In the last century, Senator Pat Moynihan coined a term for the creeping erosion of our standards and values - he called it defining deviancy down, and it referred to our escalating acceptance of abnormal behavior in mainstream society. One of the handmaidens of this worsening tendency is the media which exposes us to a barrage of borderline perversity as if that were just another lifestyle or artistic choice. An example is the front page article in the Style section of the NYTimes (2/28) titled, “A Hush-Hush Topic No More.” The accompanying photograph is of two people in what appears to be a cage: the seated woman sports a prim hairdo, blouse and jacket, her bare legs in shiny patent leather pumps rest on an ottoman while before her, an unclothed man lies bent over, head at her feet, in a submissive pose. The article details the popularity of Fifty Shades of Grey, a documentary called Kink, a student group devoted to kinky predilections at Harvard called The Harvard Munch Club, and The Sexual Freedom Legal Defense & Education Fund (surprisingly not acronym friendly) which seeks to pressure the American Psychiatric Association to depathologize certain sexual practices so that people who enjoy them don’t face discrimination. One can only wonder what questions would come up in a job interview or a real estate purchase that would result in such discrimination, but the truth is that the organization is seeking something else and that is normalization.

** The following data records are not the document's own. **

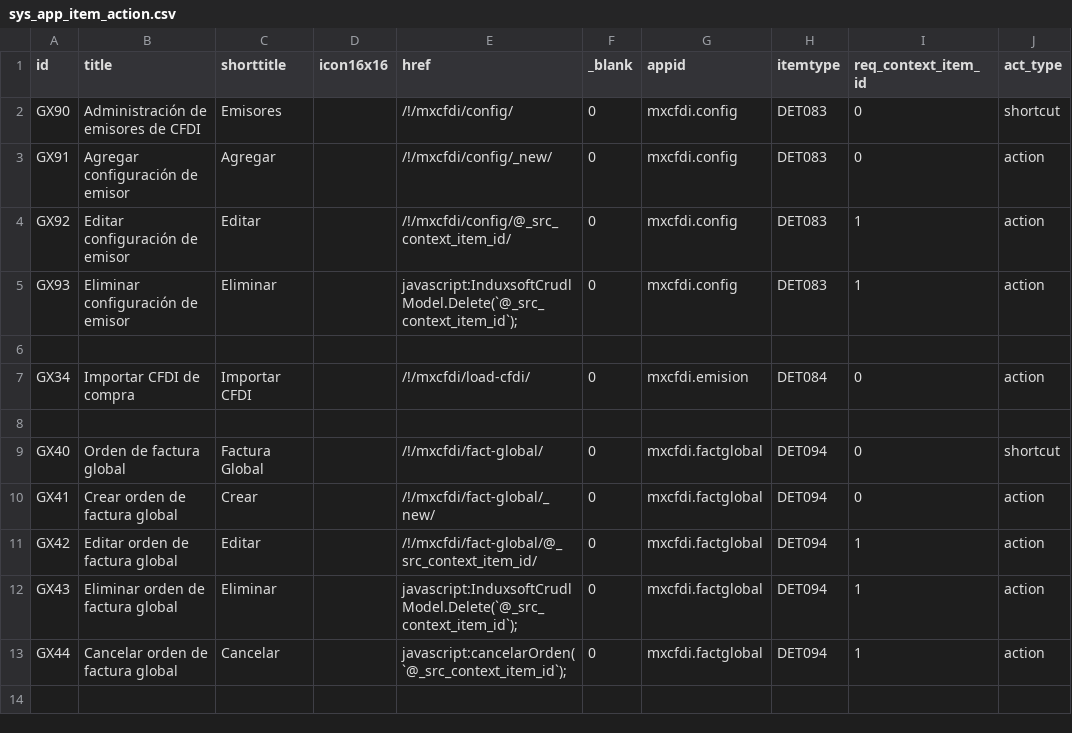
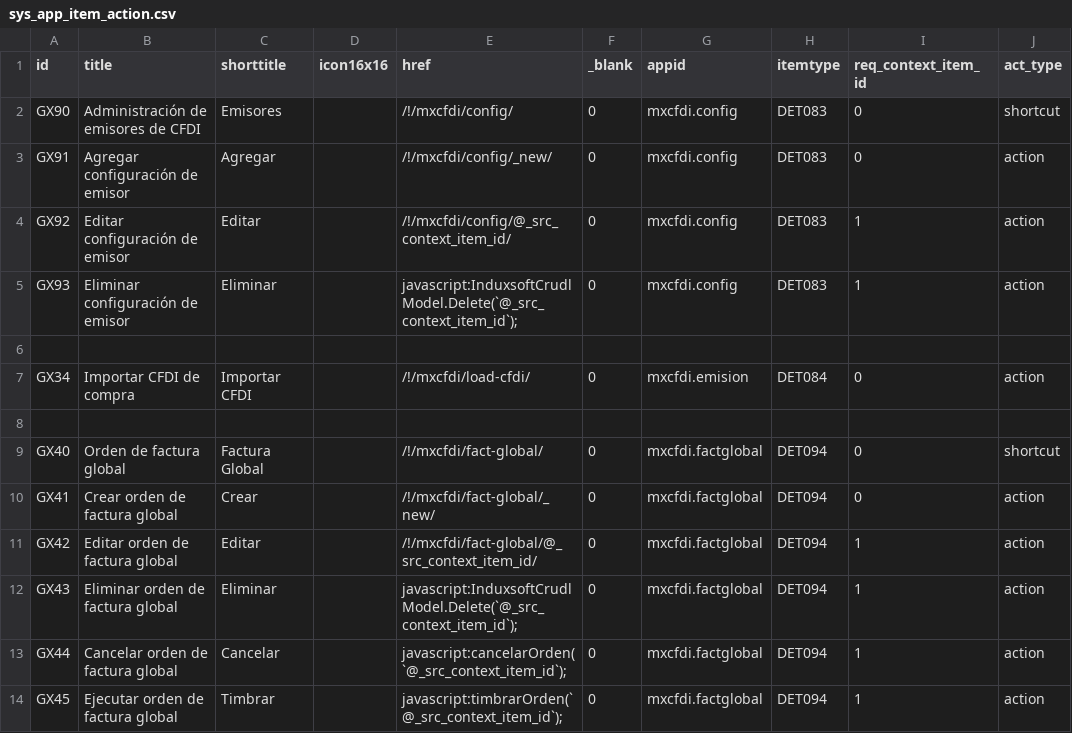
Before and after one commit to Induxsoft/mxcfdi, a CSV file: src/mxcfdi/_install/app_info/sys_app_item_action.csv, drawn as a sheet; the diff names each change by its address in the sheet, - before the commit and + after, or states it on an @@ line.

Commit message:
update (factglobal): Avances con la tarea de timbrado

```diff
--- a/src/mxcfdi/_install/app_info/sys_app_item_action.csv
+++ b/src/mxcfdi/_install/app_info/sys_app_item_action.csv
+row 14: GX45 | Ejecutar orden de factura global | Timbrar |  | javascript:timbrarOrden(`@_src_context_item_id`); | 0 | mxcfdi.factglobal | DET094 | 1 | action
```
Also changed, not shown: 4 other files.
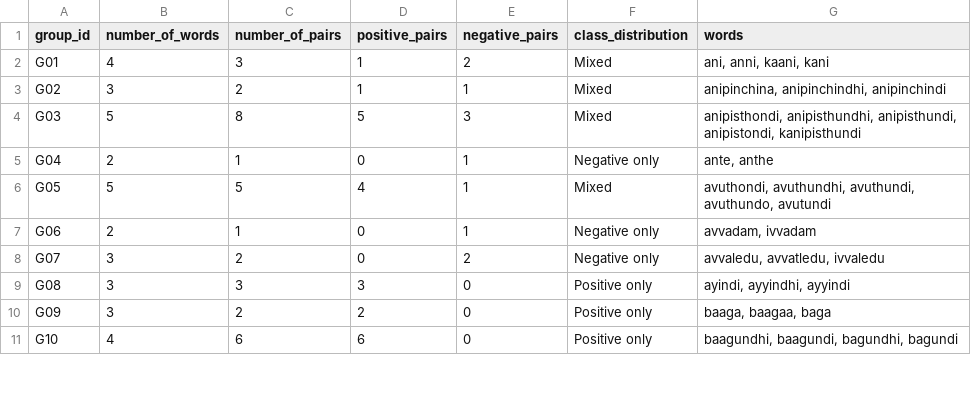
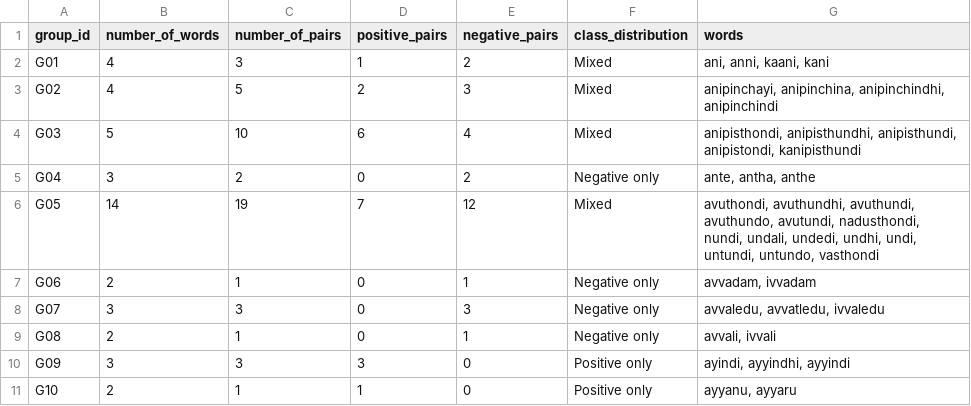
Before and after one commit to BanuTejaChalla/TelCo-QA, a CSV file: data/processed/transliteration_group_summary.csv, drawn as a sheet; only a part is shown; the diff covers the shown part only.

```diff
--- a/data/processed/transliteration_group_summary.csv
+++ b/data/processed/transliteration_group_summary.csv
@@ -2,10 +2,10 @@ group_id,number_of_words,number_of_pairs,positive_pairs,negative_pairs,class_dis
 G01,4,3,1,2,Mixed,"ani, anni, kaani, kani"
-G02,3,2,1,1,Mixed,"anipinchina, anipinchindhi, anipinchindi"
-G03,5,8,5,3,Mixed,"anipisthondi, anipisthundhi, anipisthundi, anipistondi, kanipisthundi"
-G04,2,1,0,1,Negative only,"ante, anthe"
-G05,5,5,4,1,Mixed,"avuthondi, avuthundhi, avuthundi, avuthundo, avutundi"
+G02,4,5,2,3,Mixed,"anipinchayi, anipinchina, anipinchindhi, anipinchindi"
+G03,5,10,6,4,Mixed,"anipisthondi, anipisthundhi, anipisthundi, anipistondi, kanipisthundi"
+G04,3,2,0,2,Negative only,"ante, antha, anthe"
+G05,14,19,7,12,Mixed,"avuthondi, avuthundhi, avuthundi, avuthundo, avutundi, nadusthondi, nundi, undali, undedi, undhi, undi, untundi, untundo, vasthondi"
 G06,2,1,0,1,Negative only,"avvadam, ivvadam"
-G07,3,2,0,2,Negative only,"avvaledu, avvatledu, ivvaledu"
-G08,3,3,3,0,Positive only,"ayindi, ayyindhi, ayyindi"
-G09,3,2,2,0,Positive only,"baaga, baagaa, baga"
-G10,4,6,6,0,Positive only,"baagundhi, baagundi, bagundhi, bagundi"
+G07,3,3,0,3,Negative only,"avvaledu, avvatledu, ivvaledu"
+G08,2,1,0,1,Negative only,"avvali, ivvali"
+G09,3,3,3,0,Positive only,"ayindi, ayyindhi, ayyindi"
+G10,2,1,1,0,Positive only,"ayyanu, ayyaru"
```
Also changed, not shown: 1 added row and 60 edited cells elsewhere in this file, data/processed/transliteration_annotations_all.csv, data/processed/transliteration_english_controls.csv, 23 other files.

STUNNING: U.S. takes Serbia’s side over KLA monument; issues “warning” to Albania over NATIONALIST rhetoric as Albanian officials openly call for UNIFICATION of “Albanian lands.” State Dept in bizarre departure from accusing and threatening Serbia over such things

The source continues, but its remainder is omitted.